For example: ‘If I were a rainbow ... I would arch my back; I would bring promises to sick children.’
‘If I were a walk ... I would stretch across the South Downs from Midhurst to Beachy Head; I would be a stride, a loping gait, a soft-shoe shuffle.’
‘If you were a particle of dust in the museum ... you would dance in sunbeams, before settling with others in dark, combustible corners; you would move from room to room on a feather duster; you would drift.’
It was a playful way of pinging the elastic of language, and it brought laughs and surprises.
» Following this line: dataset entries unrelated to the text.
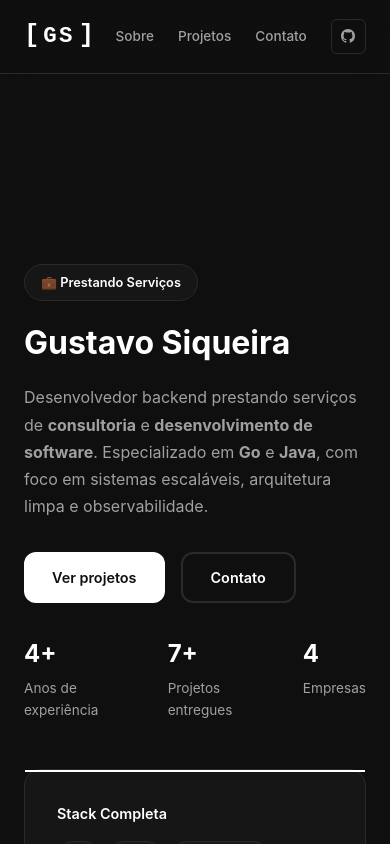
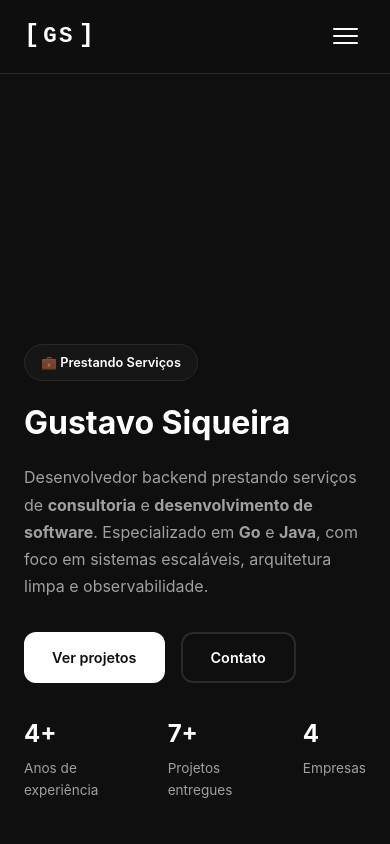
Before and after one commit to G-shiy/portfolio, a SvelteKit app: page / in a window 390 px wide. Shown: the top 844 px of the page. Built offline with nearby package versions, Linux system fonts and the light colour scheme.

Commit message:
Add navbar improvements, footer, and GitHub Pages deployment workflow

```diff
--- a/src/app.css
+++ b/src/app.css
@@ -23,6 +23,7 @@ html {
 
 body {
 	margin: 0;
+	padding-top: 80px;
 	background: var(--bg-primary);
 	color: var(--text-primary);
 	font-family: -apple-system, BlinkMacSystemFont, 'Segoe UI', Roboto, 'Helvetica Neue', Arial, sans-serif;
--- a/src/routes/+layout.svelte
+++ b/src/routes/+layout.svelte
@@ -1,8 +1,10 @@
 <script>
 	import '../app.css';
 	import { onMount } from 'svelte';
+	import { base } from '$app/paths';
 
 	let scrolled = false;
+	let mobileMenuOpen = false;
 
 	onMount(() => {
 		const handleScroll = () => {
@@ -12,30 +14,44 @@
 		window.addEventListener('scroll', handleScroll);
 		return () => window.removeEventListener('scroll', handleScroll);
 	});
+
+	function toggleMobileMenu() {
+		mobileMenuOpen = !mobileMenuOpen;
+	}
+
+	function closeMobileMenu() {
+		mobileMenuOpen = false;
+	}
 </script>
 
 <nav class:scrolled>
 	<div class="layout nav-container">
-		<a href="github.com/G-shiy" class="logo">
+		<a href="{base}/" class="logo">
 			<span class="logo-bracket">[</span>
 			<span class="logo-name">GS</span>
 			<span class="logo-bracket">]</span>
 		</a>
 
-		<div class="nav-links">
-			<a href="#sobre" class="nav-link">
+		<button class="hamburger" class:active={mobileMenuOpen} on:click={toggleMobileMenu} aria-label="Menu">
+			<span></span>
+			<span></span>
+			<span></span>
+		</button>
+
+		<div class="nav-links" class:mobile-open={mobileMenuOpen}>
+			<a href="#sobre" class="nav-link" on:click={closeMobileMenu}>
 				<span class="nav-number">01.</span>
 				<span class="nav-text">Sobre</span>
 			</a>
-			<a href="#projetos" class="nav-link">
+			<a href="#projetos" class="nav-link" on:click={closeMobileMenu}>
 				<span class="nav-number">02.</span>
 				<span class="nav-text">Projetos</span>
 			</a>
-			<a href="#contato" class="nav-link">
+			<a href="#contato" class="nav-link" on:click={closeMobileMenu}>
 				<span class="nav-number">03.</span>
 				<span class="nav-text">Contato</span>
 			</a>
-			<a href="https://github.com/G-shiy" target="_blank" rel="noopener noreferrer" class="nav-btn">
+			<a href="https://github.com/G-shiy" target="_blank" rel="noopener noreferrer" class="nav-btn" on:click={closeMobileMenu}>
 				<svg width="16" height="16" viewBox="0 0 16 16" fill="currentColor">
 					<path d="M8 0C3.58 0 0 3.58 0 8c0 3.54 2.29 6.53 5.47 7.59.4.07.55-.17.55-.38 0-.19-.01-.82-.01-1.49-2.01.37-2.53-.49-2.69-.94-.09-.23-.48-.94-.82-1.13-.28-.15-.68-.52-.01-.53.63-.01 1.08.58 1.23.82.72 1.21 1.87.87 2.33.66.07-.52.28-.87.51-1.07-1.78-.2-3.64-.89-3.64-3.95 0-.87.31-1.59.82-2.15-.08-.2-.36-1.02.08-2.12 0 0 .67-.21 2.2.82.64-.18 1.32-.27 2-.27.68 0 1.36.09 2 .27 1.53-1.04 2.2-.82 2.2-.82.44 1.1.16 1.92.08 2.12.51.56.82 1.27.82 2.15 0 3.07-1.87 3.75-3.65 3.95.29.25.54.73.54 1.48 0 1.07-.01 1.93-.01 2.2 0 .21.15.46.55.38A8.013 8.013 0 0016 8c0-4.42-3.58-8-8-8z"/>
 				</svg>
@@ -51,7 +67,69 @@
 	</div>
 </main>
 
+<footer>
+	<div class="layout footer-container">
+		<div class="footer-content">
+			<div class="footer-left">
+				<div class="footer-logo">
+					<span class="logo-bracket">[</span>
+					<span class="logo-name">GS</span>
+					<span class="logo-bracket">]</span>
+				</div>
+				<p class="footer-text">
+					Desenvolvedor backend focado em Go, construindo sistemas escaláveis e performáticos.
+				</p>
+			</div>
+
+			<div class="footer-links">
+				<div class="footer-column">
+					<h4>Navegação</h4>
+					<a href="#sobre">Sobre</a>
+					<a href="#projetos">Projetos</a>
+					<a href="#contato">Contato</a>
+				</div>
+
+				<div class="footer-column">
+					<h4>Social</h4>
+					<a href="https://github.com/G-shiy" target="_blank" rel="noopener noreferrer">GitHub</a>
+					<a href="https://www.linkedin.com/in/siqgustavo/" target="_blank" rel="noopener noreferrer">LinkedIn</a>
+					<a href="mailto:siqgustavo2@hotmail.com">Email</a>
+				</div>
+
+				<div class="footer-column">
+					<h4>Contato</h4>
+					<a href="tel:+5512988568980">+55 12 98856-8980</a>
+					<a href="mailto:siqgustavo2@hotmail.com">siqgustavo2@hotmail.com</a>
+				</div>
+			</div>
+		</div>
+
+		<div class="footer-bottom">
+			<p>&copy; {new Date().getFullYear()} Gustavo Siqueira. Todos os direitos reservados.</p>
+			<p class="footer-tech">Feito com <span class="heart">❤</span> usando Svelte</p>
+		</div>
+	</div>
+</footer>
+
 <style>
+	nav {
+		position: fixed;
+		top: 0;
+		left: 0;
+		right: 0;
+		z-index: 1000;
+		background: rgba(15, 15, 15, 0.7);
+		transition: all 0.4s cubic-bezier(0.4, 0, 0.2, 1);
+	}
+
+	nav.scrolled {
+		background: rgba(15, 15, 15, 0.95);
+		backdrop-filter: blur(20px);
+		-webkit-backdrop-filter: blur(20px);
+		box-shadow: 0 4px 30px rgba(0, 0, 0, 0.5);
+		border-bottom: 1px solid rgba(255, 255, 255, 0.05);
+	}
+
 	.nav-container {
 		display: flex;
 		justify-content: space-between;
@@ -59,6 +137,7 @@
 		padding: 1.5rem 4rem;
 	}
 
+	/* Logo com efeito glitch */
 	.logo {
 		font-family: 'Courier New', monospace;
 		font-size: 1.4rem;
@@ -69,21 +148,63 @@
 		align-items: center;
 		gap: 0.25rem;
 		transition: all 0.3s ease;
+		position: relative;
 	}
 
 	.logo-bracket {
 		color: var(--border-light);
 		font-size: 1.6rem;
+		transition: all 0.3s ease;
 	}
 
 	.logo-name {
 		letter-spacing: 0.1em;
+		position: relative;
+		transition: all 0.3s ease;
 	}
 
 	.logo:hover .logo-name {
 		color: var(--border-light);
+		text-shadow: 0 0 10px rgba(255, 255, 255, 0.5);
 	}
 
+	.logo:hover .logo-bracket {
+		transform: scale(1.1);
+	}
+
+	/* Hamburger menu */
+	.hamburger {
+		display: none;
+		flex-direction: column;
+		gap: 5px;
+		background: none;
+		border: none;
+		cursor: pointer;
+		padding: 0.5rem;
+		z-index: 1001;
+	}
+
+	.hamburger span {
+		width: 25px;
+		height: 2px;
+		background: var(--text-primary);
+		transition: all 0.3s ease;
+		border-radius: 2px;
+	}
+
+	.hamburger.active span:nth-child(1) {
+		transform: rotate(45deg) translate(7px, 7px);
+	}
+
+	.hamburger.active span:nth-child(2) {
+		opacity: 0;
+	}
+
+	.hamburger.active span:nth-child(3) {
+		transform: rotate(-45deg) translate(7px, -7px);
+	}
+
+	/* Nav links */
 	.nav-links {
 		display: flex;
 		align-items: center;
@@ -102,10 +223,27 @@
 		position: relative;
 	}
 
+	/* Underline animado */
+	.nav-link::after {
+		content: '';
+		position: absolute;
+		bottom: -5px;
+		left: 0;
+		width: 0;
+		height: 1px;
+		background: var(--border-light);
+		transition: width 0.3s ease;
+	}
+
+	.nav-link:hover::after {
+		width: 100%;
+	}
+
 	.nav-number {
 		font-family: 'Courier New', monospace;
 		font-size: 0.75rem;
 		color: var(--border-light);
+		font-weight: 600;
 	}
 
 	.nav-text {
@@ -120,6 +258,7 @@
 		transform: translateX(4px);
 	}
 
+	/* Botão GitHub com glow */
 	.nav-btn {
 		display: flex;
 		align-items: center;
@@ -133,43 +272,263 @@
 		font-size: 0.85rem;
 		font-weight: 500;
 		transition: all 0.3s ease;
+		position: relative;
+		overflow: hidden;
+	}
+
+	.nav-btn::before {
+		content: '';
+		position: absolute;
+		top: 50%;
+		left: 50%;
+		width: 0;
+		height: 0;
+		border-radius: 50%;
+		background: rgba(255, 255, 255, 0.1);
+		transform: translate(-50%, -50%);
+		transition: width 0.4s ease, height 0.4s ease;
+	}
+
+	.nav-btn:hover::before {
+		width: 200px;
+		height: 200px;
 	}
 
 	.nav-btn svg {
 		width: 14px;
 		height: 14px;
 		transition: transform 0.3s ease;
+		position: relative;
+		z-index: 1;
+	}
+
+	.nav-btn span {
+		position: relative;
+		z-index: 1;
 	}
 
 	.nav-btn:hover {
 		border-color: var(--border-light);
 		color: var(--text-primary);
 		transform: translateY(-2px);
+		box-shadow: 0 0 20px rgba(255, 255, 255, 0.1);
 	}
 
 	.nav-btn:hover svg {
-		transform: scale(1.1);
+		transform: scale(1.15) rotate(5deg);
 	}
 
+	/* Mobile styles */
 	@media (max-width: 768px) {
 		.nav-container {
 			padding: 1rem 1.5rem;
 		}
 
+		.hamburger {
+			display: flex;
+		}
+
 		.nav-links {
+			position: fixed;
+			top: 0;
+			right: -100%;
+			height: 100vh;
+			width: 70%;
+			max-width: 300px;
+			background: rgba(22, 22, 22, 0.98);
+			backdrop-filter: blur(20px);
+			-webkit-backdrop-filter: blur(20px);
+			flex-direction: column;
+			justify-content: center;
+			gap: 2rem;
+			padding: 2rem;
+			transition: right 0.4s cubic-bezier(0.4, 0, 0.2, 1);
+			border-left: 1px solid var(--border);
+		}
+
+		.nav-links.mobile-open {
+			right: 0;
+		}
+
+		.nav-link {
+			width: 100%;
+			padding: 0.5rem 0;
+		}
+
+		.nav-link::after {
+			bottom: 0;
+		}
+
+		.nav-number {
+			display: inline;
+		}
+
+		.nav-btn {
+			width: 100%;
+			justify-content: center;
+		}
+	}
+
+	/* Footer Styles */
+	footer {
+		background: var(--bg-card);
+		border-top: 1px solid var(--border);
+		margin-top: 6rem;
+		padding: 4rem 0 2rem;
+	}
+
+	.footer-container {
+		display: flex;
+		flex-direction: column;
+		gap: 3rem;
+	}
+
+	.footer-content {
+		display: grid;
+		grid-template-columns: 1.5fr 1fr;
+		gap: 4rem;
+	}
+
+	.footer-left {
+		display: flex;
+		flex-direction: column;
+		gap: 1rem;
+	}
+
+	.footer-logo {
+		font-family: 'Courier New', monospace;
+		font-size: 1.8rem;
+		font-weight: 700;
+		color: var(--text-primary);
+		display: flex;
+		align-items: center;
+		gap: 0.25rem;
+		margin-bottom: 0.5rem;
+	}
+
+	.footer-logo .logo-bracket {
+		color: var(--border-light);
+		font-size: 2rem;
+	}
+
+	.footer-logo .logo-name {
+		letter-spacing: 0.1em;
+	}
+
+	.footer-text {
+		color: var(--text-secondary);
+		font-size: 0.95rem;
+		line-height: 1.6;
+		max-width: 400px;
+		margin: 0;
+	}
+
+	.footer-links {
+		display: grid;
+		grid-template-columns: repeat(3, 1fr);
+		gap: 2rem;
+	}
+
+	.footer-column {
+		display: flex;
+		flex-direction: column;
+		gap: 0.75rem;
+	}
+
+	.footer-column h4 {
+		color: var(--text-primary);
+		font-size: 0.9rem;
+		font-weight: 600;
+		margin: 0 0 0.5rem 0;
+		letter-spacing: 0.05em;
+		text-transform: uppercase;
+	}
+
+	.footer-column a {
+		color: var(--text-secondary);
+		text-decoration: none;
+		font-size: 0.85rem;
+		transition: all 0.3s ease;
+		position: relative;
+		width: fit-content;
+	}
+
+	.footer-column a::after {
+		content: '';
+		position: absolute;
+		bottom: -2px;
+		left: 0;
+		width: 0;
+		height: 1px;
+		background: var(--border-light);
+		transition: width 0.3s ease;
+	}
+
+	.footer-column a:hover {
+		color: var(--text-primary);
+		transform: translateX(4px);
+	}
+
+	.footer-column a:hover::after {
+		width: 100%;
+	}
+
+	.footer-bottom {
+		display: flex;
+		justify-content: space-between;
+		align-items: center;
+		padding-top: 2rem;
+		border-top: 1px solid var(--border);
+		gap: 1rem;
+	}
+
+	.footer-bottom p {
+		color: var(--text-secondary);
+		font-size: 0.8rem;
+		margin: 0;
+	}
+
+	.footer-tech {
+		display: flex;
+		align-items: center;
+		gap: 0.5rem;
+	}
+
+	.heart {
+		color: #ff4444;
+		animation: heartbeat 1.5s ease-in-out infinite;
+	}
+
+	@keyframes heartbeat {
+		0%, 100% { transform: scale(1); }
+		50% { transform: scale(1.1); }
+	}
+
+	/* Footer Mobile */
+	@media (max-width: 768px) {
+		footer {
+			padding: 3rem 0 1.5rem;
+			margin-top: 4rem;
+		}
+
+		.footer-content {
+			grid-template-columns: 1fr;
+			gap: 2rem;
+		}
+
+		.footer-links {
+			grid-template-columns: 1fr;
 			gap: 1.5rem;
 		}
 
-		.nav-number {
-			display: none;
+		.footer-bottom {
+			flex-direction: column;
+			text-align: center;
+			gap: 0.5rem;
 		}
 
-		.nav-btn span {
-			display: none;
-		}
-
-		.nav-btn {
-			padding: 0.6rem;
+		.footer-text {
+			font-size: 0.85rem;
 		}
 	}
 </style>
```
Also changed, not shown: 29 other files (tests, documents, lock files or other folders).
Another of the affordances of writing, perhaps?
Kirsty Sullivan, the museum’s education officer, had kindly offered us the use of the Pocohontas room, so that we could gather there, in the basement, to share and discuss.
Our writing reverberated with the language and stories of the museum. The contents of its warehouse were re-purposed, and we even heard echoes of our earlier writing exercise.
- There was a sinister story of potions and poisons, with a magical list of teas – Lapsang Souchong, Orange Pekoe, Formosa Oolong, Assam, Darjeeling, Qilan – drawn from the emporium upstairs.
- There was speculation about excavated remains found during the Crossrail tunnelling (a separate and fascinating exhibition) ‘ 30 skulls found in a ditch, worn by shifting tides’.
- There was a fantasy about a Yoruba king, ‘moulded and cast in bronze – eyes that once saw’.
- There was tragedy preserved in the 1898 footage of the launch of the battleship, HMS Albion when innocent spectators washed off a bridge by the bow-wave. Death on a bridge.
We shuddered at how the past repeats itself like a loop of film. But writing together - really joined-up writing - allows us to process these things symbolically.